[Start of section]
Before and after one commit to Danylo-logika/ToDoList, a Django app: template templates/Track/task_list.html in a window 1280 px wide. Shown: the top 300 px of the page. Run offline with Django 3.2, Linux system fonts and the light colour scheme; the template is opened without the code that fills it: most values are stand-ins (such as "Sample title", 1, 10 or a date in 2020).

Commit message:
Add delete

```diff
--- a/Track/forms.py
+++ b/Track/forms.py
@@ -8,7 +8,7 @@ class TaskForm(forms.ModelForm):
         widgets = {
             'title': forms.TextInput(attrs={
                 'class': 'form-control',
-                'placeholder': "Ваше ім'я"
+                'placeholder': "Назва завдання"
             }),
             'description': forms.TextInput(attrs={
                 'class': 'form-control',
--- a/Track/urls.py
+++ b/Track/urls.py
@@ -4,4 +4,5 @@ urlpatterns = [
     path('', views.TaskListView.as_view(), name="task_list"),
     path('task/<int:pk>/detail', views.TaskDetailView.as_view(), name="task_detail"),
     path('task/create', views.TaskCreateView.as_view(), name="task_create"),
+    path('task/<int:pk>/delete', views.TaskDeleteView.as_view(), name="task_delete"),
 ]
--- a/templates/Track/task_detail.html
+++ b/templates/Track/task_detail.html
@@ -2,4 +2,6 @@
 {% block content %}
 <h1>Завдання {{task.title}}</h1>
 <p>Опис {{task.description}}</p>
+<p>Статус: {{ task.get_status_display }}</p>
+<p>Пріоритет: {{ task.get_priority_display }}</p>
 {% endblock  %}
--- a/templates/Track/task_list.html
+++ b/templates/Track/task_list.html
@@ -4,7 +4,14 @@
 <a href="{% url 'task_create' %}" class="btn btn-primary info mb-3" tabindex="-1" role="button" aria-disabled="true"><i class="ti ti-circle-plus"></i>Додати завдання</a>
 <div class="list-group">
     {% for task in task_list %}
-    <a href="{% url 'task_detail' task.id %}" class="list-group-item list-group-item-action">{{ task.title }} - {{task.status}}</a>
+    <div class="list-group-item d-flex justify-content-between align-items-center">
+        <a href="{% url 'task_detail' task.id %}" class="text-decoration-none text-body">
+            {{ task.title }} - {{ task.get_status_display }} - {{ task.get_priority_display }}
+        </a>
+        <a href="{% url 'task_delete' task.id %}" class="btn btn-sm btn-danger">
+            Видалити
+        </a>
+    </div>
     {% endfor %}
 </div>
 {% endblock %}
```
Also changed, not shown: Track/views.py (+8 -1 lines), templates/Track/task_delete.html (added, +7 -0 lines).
[End of section]
**What you will do:** Find the string "forms" in the entries above. Copy each line where it occurs.

**Answer to this problem:**
--- a/Track/forms.py
+++ b/Track/forms.py
@@ -8,7 +8,7 @@ class TaskForm(forms.ModelForm):
             'title': forms.TextInput(attrs={
             'description': forms.TextInput(attrs={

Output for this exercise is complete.